Ideas for Questions in an Interview:
What qualities are you looking for in a candidate?
This question typically seeks information that goes beyond the hard skills listed in the job advertisement. Sometimes it can also serve to highlight the most important hard skills required. The answer tells you more about the type of personality that would fit in, giving you valuable information about company and/or department culture.
Beyond culture and fitting in, however, there could be some key personality traits that this role tends to demand. For example, maybe this is a small business and they need a candidate for a bookkeeping role. But in addition, the individual must also be willing to do customer service in the retail department as needed. Candidates aren’t wrong for not wanting to do this, especially if they really love their bookkeeping specialty. However, this personality trait is key to the success of the individual in this role.
What do you like most about working here?
The answer to this question can give great insight into what it is that keeps the employees engaged with the company. It could be something about the culture, about the opportunities for advancement, the people, or all of the above! Whatever the response, it can help you to determine if this organization has long-term potential for you.
What does a typical day look like in this role?
This question is most effective when directed toward the hiring manager—not someone in HR. While able to provide a plethora of information, the HR department typically isn’t as knowledgeable about the day-to-day details of a position (unless you’re interviewing for an HR position, of course).
If you receive a thoughtful answer on this, it gives great insight on what this position truly requires and entails. For example, maybe the job advertisement speaks of a bookkeeping component in the role. After asking this question, you may find that those skills are essential but the tasks actually make up a very small part of the role. Depending how excited you were to be working with financials, this could be good or bad news. Point being, job advertisements aren’t always an accurate reflection of what you’ll truly spend most days doing.

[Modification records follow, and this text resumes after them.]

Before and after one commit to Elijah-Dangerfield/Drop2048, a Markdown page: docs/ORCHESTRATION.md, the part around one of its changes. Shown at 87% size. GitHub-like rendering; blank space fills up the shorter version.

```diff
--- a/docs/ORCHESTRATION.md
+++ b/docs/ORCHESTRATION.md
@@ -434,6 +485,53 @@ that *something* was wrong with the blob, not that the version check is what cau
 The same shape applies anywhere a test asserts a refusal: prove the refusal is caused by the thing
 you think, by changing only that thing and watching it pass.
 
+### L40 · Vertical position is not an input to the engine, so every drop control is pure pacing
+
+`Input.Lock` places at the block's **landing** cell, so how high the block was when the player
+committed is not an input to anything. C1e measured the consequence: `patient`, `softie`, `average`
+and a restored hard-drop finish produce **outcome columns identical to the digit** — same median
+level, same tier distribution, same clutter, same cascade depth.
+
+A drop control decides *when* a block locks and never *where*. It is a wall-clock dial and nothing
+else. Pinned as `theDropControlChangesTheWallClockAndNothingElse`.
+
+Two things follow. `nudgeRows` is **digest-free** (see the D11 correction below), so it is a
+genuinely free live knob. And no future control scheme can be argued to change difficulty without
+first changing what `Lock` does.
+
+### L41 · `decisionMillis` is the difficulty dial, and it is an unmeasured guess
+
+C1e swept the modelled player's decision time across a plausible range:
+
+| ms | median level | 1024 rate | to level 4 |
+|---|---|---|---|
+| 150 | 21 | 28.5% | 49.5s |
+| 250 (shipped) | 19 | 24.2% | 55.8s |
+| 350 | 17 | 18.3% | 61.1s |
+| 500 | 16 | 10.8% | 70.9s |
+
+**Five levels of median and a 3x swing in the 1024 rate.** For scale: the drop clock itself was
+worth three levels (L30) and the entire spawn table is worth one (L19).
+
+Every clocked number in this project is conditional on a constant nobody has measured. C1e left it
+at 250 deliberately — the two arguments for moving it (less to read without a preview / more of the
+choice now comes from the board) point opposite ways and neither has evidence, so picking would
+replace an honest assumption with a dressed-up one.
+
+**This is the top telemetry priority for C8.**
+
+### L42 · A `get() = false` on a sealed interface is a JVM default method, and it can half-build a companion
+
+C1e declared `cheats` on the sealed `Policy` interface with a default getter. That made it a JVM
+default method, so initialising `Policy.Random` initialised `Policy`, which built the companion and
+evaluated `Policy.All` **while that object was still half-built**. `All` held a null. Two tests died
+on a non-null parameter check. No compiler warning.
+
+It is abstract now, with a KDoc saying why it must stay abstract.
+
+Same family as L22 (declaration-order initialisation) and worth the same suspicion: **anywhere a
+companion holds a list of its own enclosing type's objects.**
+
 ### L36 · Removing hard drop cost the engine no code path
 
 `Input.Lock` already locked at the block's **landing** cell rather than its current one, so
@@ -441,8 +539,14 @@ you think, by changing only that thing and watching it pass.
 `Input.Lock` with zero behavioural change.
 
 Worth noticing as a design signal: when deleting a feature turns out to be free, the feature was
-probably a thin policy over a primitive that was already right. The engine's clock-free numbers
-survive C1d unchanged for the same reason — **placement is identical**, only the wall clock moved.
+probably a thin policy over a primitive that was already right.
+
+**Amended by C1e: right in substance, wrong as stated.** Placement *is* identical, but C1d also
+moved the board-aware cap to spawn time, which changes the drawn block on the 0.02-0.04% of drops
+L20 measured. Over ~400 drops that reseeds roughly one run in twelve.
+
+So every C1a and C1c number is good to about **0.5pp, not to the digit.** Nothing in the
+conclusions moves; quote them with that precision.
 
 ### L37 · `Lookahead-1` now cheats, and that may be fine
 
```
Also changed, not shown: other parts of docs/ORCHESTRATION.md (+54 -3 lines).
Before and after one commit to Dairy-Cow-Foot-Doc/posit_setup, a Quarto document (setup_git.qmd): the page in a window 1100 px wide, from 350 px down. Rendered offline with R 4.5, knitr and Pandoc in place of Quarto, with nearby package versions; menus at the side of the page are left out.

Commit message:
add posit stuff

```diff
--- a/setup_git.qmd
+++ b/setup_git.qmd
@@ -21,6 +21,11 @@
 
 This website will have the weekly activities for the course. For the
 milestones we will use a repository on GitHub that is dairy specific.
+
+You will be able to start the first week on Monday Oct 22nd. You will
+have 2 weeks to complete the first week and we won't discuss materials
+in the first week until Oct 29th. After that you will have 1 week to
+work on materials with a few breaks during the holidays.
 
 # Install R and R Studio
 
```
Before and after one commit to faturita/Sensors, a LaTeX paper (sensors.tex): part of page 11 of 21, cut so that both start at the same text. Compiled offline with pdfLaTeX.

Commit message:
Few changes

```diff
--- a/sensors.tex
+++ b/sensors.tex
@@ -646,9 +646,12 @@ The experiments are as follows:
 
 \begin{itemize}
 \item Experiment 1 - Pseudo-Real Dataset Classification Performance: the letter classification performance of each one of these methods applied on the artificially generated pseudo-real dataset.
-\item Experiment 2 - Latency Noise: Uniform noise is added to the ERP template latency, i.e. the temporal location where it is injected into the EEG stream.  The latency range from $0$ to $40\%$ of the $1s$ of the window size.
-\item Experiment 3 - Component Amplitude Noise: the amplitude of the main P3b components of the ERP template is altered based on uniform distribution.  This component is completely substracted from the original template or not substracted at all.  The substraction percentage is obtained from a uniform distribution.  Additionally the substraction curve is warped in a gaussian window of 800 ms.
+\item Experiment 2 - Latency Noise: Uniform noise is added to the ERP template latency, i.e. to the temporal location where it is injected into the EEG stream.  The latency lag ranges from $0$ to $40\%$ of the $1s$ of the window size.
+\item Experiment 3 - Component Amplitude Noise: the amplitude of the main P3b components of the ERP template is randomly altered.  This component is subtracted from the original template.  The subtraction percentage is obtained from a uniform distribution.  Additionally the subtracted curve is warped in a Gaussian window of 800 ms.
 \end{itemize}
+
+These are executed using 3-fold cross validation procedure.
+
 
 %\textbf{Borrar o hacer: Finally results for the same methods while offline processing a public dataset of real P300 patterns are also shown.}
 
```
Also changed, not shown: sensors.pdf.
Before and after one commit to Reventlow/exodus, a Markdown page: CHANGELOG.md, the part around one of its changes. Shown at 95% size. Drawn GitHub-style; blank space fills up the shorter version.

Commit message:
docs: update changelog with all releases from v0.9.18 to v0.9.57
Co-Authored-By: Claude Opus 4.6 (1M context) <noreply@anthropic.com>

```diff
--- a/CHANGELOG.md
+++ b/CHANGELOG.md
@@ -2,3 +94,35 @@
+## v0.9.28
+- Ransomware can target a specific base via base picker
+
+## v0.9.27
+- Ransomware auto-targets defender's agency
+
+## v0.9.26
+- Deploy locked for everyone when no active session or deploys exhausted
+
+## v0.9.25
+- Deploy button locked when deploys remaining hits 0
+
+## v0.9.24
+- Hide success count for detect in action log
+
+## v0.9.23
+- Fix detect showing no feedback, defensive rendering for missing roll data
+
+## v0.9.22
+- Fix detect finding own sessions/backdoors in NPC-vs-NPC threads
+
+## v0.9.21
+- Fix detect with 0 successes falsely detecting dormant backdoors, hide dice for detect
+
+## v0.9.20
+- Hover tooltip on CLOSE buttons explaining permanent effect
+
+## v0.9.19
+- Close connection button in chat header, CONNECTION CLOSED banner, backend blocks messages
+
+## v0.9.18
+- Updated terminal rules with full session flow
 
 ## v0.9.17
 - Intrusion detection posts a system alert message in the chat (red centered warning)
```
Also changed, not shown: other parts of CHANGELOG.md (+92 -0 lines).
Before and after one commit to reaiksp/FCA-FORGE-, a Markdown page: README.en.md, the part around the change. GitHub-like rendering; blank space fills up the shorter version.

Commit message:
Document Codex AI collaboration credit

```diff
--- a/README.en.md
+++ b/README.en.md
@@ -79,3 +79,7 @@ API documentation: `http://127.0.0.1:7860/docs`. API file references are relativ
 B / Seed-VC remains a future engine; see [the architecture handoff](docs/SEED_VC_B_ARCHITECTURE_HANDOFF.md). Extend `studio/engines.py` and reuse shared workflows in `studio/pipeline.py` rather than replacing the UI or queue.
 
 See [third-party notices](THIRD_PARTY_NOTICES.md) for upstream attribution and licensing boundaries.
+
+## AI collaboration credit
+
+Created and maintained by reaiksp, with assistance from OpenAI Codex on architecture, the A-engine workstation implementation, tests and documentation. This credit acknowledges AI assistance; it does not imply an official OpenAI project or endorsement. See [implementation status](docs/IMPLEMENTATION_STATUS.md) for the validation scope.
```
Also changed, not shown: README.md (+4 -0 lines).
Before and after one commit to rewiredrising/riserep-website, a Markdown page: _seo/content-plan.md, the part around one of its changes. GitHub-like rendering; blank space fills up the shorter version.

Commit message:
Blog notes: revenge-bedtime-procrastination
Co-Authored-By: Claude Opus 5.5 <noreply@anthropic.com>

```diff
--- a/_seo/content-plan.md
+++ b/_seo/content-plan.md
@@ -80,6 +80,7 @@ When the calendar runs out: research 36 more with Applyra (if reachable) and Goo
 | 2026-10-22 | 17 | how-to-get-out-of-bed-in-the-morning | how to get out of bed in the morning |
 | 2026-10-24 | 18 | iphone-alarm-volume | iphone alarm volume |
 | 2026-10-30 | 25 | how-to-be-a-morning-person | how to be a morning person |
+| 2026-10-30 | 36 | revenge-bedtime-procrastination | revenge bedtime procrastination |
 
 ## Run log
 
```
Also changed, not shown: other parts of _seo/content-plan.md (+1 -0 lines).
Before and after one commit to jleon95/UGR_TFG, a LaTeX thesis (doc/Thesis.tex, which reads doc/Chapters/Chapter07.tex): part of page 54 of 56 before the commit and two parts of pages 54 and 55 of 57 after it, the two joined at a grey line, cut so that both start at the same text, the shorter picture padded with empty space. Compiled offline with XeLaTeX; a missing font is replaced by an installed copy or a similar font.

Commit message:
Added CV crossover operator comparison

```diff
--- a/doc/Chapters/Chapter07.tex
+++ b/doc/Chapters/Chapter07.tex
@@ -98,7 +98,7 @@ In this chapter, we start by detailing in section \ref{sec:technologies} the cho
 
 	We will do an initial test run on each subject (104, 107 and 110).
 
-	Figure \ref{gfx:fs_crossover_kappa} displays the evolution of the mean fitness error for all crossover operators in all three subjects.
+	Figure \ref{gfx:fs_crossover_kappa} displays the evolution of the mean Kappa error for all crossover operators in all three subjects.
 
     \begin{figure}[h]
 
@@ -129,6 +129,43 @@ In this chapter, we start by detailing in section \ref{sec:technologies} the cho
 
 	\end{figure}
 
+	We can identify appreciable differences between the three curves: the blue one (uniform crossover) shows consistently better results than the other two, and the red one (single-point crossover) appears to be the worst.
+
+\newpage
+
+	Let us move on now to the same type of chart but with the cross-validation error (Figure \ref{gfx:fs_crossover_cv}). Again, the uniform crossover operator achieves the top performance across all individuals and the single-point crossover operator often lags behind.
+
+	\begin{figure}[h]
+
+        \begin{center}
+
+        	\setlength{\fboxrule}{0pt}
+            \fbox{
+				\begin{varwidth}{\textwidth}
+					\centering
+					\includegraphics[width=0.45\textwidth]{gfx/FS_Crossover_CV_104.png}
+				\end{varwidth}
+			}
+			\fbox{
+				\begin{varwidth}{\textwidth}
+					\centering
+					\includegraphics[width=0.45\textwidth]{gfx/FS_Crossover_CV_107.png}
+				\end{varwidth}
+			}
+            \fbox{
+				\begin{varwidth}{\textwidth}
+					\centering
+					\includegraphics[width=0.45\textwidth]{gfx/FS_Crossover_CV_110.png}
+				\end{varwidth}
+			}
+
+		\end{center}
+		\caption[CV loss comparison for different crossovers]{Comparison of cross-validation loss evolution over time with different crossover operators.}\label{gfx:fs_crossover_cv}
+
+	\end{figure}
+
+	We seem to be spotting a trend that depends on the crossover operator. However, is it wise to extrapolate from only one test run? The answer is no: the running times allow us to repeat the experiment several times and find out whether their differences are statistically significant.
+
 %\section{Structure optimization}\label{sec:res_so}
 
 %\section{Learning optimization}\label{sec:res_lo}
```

It’s good to ask the question.
What are the next steps in this hiring process?
This shows engagement and it also lets you know how the timeframe looks. You’ll know roughly how long it will take for you to hear back on the next steps if you’re selected for them and also what those next steps would actually be.
Adam Lafield, Recruiter & Marketing Specialist